These boys and girls eventually grow up and some decide to become police officers, a very noble job.
Officers-in-training must attend a police academy. They are taught proper arrest techniques from a simple pat-down to using a firearm. As part of the training, some academies teach the chokehold. Others do not.
According to a retired law enforcement official who attended police academies in both Illinois and California, all states and departments have different training standards.
In the '70s, he attended an Illinois police academy. Chokeholds were not taught or even discussed. At that time, the most preferred form of a takedown was with the use of a baton.
In the '90s, the official attended a California police academy where he was taught proper chokehold. It was not encouraged but they were told, "If you must apply a chokehold, apply it in this exact manner... If you do it the wrong way you'll cut off the windpipe, the person will panic and may become more combative," the officer said.
Rob Pincus, owner of I.C.E. Training, a company that provides defensive training to police officers and civilians supports chokehold training. "Police officers today aren't being taught to control combative subjects efficiently. Teaching proper use will help prevent officers from misapplying force to the throat when they are struggling in the midst of a fight and improvising techniques," he said.

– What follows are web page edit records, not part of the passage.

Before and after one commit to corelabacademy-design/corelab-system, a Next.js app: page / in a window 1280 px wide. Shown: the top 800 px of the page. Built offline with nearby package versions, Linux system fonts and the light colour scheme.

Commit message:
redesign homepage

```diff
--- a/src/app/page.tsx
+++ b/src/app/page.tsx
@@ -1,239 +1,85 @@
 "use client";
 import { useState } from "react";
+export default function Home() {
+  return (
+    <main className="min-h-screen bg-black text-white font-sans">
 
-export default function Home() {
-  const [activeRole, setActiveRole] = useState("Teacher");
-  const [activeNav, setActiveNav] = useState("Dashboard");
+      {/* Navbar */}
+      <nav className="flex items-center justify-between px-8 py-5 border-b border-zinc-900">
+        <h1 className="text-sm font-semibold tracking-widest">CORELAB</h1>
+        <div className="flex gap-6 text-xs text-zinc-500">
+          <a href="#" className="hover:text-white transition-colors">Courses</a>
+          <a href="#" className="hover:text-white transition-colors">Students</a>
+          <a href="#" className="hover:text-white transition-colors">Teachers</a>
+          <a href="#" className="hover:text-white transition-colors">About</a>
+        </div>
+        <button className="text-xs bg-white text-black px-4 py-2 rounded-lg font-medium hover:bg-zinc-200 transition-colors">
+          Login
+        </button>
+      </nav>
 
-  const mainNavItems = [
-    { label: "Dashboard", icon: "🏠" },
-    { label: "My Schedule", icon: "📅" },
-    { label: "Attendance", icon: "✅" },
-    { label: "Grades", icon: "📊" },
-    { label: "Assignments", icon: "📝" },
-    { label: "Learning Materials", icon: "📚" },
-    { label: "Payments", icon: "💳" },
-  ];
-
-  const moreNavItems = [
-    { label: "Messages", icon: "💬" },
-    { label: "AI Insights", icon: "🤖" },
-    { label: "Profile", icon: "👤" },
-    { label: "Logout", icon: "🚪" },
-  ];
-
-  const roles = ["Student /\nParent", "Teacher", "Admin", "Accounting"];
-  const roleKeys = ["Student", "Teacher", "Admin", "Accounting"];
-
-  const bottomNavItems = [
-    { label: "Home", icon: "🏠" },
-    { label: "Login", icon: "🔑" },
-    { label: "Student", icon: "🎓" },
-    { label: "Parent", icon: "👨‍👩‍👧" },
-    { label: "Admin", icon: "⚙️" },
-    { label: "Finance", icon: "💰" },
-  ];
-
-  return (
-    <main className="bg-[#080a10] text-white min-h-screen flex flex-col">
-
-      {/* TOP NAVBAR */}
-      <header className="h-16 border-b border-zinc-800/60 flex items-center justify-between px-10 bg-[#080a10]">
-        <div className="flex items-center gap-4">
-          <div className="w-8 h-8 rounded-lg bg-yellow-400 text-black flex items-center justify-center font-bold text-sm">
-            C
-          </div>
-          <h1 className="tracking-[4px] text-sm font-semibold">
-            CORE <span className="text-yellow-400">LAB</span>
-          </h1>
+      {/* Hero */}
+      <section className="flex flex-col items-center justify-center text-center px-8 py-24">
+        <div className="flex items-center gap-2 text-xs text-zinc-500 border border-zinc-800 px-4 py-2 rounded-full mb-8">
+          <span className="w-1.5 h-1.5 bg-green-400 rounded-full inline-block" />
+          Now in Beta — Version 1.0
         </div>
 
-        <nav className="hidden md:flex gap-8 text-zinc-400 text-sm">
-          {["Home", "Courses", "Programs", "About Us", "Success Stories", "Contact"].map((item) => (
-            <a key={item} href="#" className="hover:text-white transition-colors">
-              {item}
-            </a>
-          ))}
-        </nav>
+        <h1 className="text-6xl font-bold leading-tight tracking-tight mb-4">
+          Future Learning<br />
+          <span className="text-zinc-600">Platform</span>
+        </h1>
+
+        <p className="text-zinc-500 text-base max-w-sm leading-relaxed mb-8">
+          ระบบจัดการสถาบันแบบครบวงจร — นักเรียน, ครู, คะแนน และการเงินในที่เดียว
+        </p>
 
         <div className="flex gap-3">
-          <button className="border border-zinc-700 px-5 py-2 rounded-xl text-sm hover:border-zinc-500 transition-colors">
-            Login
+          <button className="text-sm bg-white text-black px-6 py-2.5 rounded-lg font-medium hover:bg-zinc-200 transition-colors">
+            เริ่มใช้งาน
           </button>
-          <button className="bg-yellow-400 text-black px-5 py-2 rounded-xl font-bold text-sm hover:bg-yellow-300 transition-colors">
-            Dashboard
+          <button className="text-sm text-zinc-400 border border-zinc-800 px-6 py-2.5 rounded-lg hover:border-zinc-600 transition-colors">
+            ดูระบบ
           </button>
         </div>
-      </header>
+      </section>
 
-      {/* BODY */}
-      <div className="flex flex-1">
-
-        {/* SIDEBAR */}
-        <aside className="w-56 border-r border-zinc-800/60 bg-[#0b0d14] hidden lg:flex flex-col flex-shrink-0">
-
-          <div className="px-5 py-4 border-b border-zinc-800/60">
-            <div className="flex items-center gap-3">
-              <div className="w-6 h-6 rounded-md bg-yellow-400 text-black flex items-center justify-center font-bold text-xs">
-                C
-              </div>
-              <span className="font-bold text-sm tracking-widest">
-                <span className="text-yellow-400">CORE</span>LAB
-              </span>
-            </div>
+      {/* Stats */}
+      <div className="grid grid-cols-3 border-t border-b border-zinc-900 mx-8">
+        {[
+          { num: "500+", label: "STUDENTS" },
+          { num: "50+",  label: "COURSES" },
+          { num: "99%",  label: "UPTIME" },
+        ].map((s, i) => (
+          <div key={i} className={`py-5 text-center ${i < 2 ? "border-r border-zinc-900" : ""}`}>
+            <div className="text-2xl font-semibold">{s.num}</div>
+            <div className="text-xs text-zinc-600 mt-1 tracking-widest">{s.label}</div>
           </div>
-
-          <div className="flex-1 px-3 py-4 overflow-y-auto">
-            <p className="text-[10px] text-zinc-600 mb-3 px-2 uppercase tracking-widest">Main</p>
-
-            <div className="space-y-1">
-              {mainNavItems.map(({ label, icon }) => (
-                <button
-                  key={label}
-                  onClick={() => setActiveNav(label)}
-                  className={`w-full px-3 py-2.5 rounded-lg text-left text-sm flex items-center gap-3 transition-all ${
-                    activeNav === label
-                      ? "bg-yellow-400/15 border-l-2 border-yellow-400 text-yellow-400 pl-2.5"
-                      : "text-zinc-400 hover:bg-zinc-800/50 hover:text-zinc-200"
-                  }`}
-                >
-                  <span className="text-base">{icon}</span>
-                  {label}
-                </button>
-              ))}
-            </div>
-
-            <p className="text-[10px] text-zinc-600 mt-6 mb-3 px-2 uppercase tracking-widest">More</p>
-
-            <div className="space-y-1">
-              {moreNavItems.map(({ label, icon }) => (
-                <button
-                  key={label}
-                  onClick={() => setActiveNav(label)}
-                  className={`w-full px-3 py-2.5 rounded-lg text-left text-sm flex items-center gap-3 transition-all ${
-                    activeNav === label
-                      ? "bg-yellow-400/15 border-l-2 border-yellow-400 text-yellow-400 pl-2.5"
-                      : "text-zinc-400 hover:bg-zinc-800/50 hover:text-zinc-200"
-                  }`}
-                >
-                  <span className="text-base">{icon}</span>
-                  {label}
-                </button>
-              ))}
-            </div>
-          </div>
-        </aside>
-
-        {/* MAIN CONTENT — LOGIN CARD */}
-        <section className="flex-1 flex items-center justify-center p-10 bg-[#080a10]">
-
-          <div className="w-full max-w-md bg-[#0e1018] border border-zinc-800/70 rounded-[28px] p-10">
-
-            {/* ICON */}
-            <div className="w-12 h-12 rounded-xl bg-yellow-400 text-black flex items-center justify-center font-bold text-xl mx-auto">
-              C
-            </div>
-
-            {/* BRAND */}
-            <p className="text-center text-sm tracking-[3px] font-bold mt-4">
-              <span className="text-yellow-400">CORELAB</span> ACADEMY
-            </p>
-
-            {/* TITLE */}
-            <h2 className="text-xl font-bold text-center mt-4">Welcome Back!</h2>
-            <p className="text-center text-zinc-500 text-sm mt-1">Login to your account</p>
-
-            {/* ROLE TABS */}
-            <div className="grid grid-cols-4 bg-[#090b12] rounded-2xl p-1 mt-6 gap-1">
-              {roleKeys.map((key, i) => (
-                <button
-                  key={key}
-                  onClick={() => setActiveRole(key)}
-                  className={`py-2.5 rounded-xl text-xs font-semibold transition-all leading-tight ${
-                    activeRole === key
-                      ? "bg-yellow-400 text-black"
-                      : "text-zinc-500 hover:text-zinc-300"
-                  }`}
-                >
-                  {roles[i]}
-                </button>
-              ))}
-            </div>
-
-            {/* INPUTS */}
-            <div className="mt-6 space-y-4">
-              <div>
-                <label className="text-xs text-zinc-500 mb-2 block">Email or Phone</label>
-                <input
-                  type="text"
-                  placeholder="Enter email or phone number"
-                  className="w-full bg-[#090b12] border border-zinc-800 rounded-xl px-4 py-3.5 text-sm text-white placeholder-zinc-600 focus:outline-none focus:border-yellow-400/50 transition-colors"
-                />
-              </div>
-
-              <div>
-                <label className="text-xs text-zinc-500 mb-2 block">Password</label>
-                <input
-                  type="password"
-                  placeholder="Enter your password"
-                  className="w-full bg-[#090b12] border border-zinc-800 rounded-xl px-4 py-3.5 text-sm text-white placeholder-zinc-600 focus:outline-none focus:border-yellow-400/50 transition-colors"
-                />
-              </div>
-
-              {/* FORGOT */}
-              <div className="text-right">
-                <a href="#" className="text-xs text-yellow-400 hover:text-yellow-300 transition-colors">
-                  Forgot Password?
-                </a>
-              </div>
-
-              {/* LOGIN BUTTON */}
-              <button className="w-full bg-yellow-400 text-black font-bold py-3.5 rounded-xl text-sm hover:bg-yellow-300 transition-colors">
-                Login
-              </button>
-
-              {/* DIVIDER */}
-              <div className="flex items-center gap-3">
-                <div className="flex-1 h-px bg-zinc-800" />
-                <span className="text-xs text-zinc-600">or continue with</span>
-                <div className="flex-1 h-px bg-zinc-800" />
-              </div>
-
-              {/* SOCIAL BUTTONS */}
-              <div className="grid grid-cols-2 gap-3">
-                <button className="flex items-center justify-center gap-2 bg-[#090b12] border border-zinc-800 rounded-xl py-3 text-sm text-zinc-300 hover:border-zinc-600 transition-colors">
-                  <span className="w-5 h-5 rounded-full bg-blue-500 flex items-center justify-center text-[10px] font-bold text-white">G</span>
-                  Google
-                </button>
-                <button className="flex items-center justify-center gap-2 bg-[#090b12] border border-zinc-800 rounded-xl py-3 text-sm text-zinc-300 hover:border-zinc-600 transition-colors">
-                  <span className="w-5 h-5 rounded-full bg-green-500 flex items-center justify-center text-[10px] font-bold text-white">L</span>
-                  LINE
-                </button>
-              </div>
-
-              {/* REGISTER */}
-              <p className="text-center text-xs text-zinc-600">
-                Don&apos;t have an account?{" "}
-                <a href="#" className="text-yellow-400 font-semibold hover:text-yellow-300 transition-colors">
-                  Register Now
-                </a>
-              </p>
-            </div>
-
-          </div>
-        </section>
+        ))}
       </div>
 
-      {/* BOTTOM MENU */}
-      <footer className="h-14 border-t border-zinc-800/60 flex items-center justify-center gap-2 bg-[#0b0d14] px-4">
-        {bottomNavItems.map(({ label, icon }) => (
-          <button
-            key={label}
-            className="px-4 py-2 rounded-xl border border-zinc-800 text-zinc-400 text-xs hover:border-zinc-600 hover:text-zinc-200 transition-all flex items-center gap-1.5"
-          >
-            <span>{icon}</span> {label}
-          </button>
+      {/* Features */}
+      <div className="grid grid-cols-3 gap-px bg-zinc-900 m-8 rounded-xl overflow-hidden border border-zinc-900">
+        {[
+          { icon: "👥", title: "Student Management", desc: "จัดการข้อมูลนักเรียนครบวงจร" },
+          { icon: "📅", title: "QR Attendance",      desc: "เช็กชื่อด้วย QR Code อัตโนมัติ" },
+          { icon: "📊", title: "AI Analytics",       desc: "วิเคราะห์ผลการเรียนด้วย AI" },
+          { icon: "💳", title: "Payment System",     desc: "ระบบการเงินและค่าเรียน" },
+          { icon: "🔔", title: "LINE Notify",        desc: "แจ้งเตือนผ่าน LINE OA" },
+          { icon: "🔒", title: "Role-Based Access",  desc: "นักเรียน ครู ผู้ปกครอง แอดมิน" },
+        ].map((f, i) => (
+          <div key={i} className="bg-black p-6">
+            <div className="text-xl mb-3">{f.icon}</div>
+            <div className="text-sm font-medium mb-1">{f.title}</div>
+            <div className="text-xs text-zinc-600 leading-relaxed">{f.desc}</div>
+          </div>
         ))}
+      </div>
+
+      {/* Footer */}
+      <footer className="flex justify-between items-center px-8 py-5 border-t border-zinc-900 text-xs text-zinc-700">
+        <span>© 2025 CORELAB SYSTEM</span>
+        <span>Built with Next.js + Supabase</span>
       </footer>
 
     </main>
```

The NYPD did not respond to calls and emails for information regarding training officers on the chokehold. According to NYPD police union president Pat Lynch, police aren't even trained to perform CPR.
Congresswoman Yvette D. Clarke (NY-9) and many others fail to focus on training. Instead she wants police to video every single interaction with citizens. "Cameras will not only allow us to determine whether any misconduct occurred, but also to prevent misconduct before it occurs," she said.
A camera does not protect the officer or the civilian. Recording every confrontation does not solve the problem that an officer may not be properly educated at every step, from the stop the the arrest.
If officers were taught how to apply a proper chokehold and educated about the fragile anatomy of the neck and throat, Pereira and Garner may still be alive today. If officers were taught the proper chokehold, they may avoid criminal charges related to deaths that occurred during their arrest.
This is not about supporting a department's policy of using chokeholds. Still, even a department bans the method, it must initially educate officers on the proper method. Otherwise, officers may continue to use the same chokehold during an arrest thay they used as kids when they were wrestling with their brothers on the living room floor.
If we want our officers to make the right decisions, we must educate them first.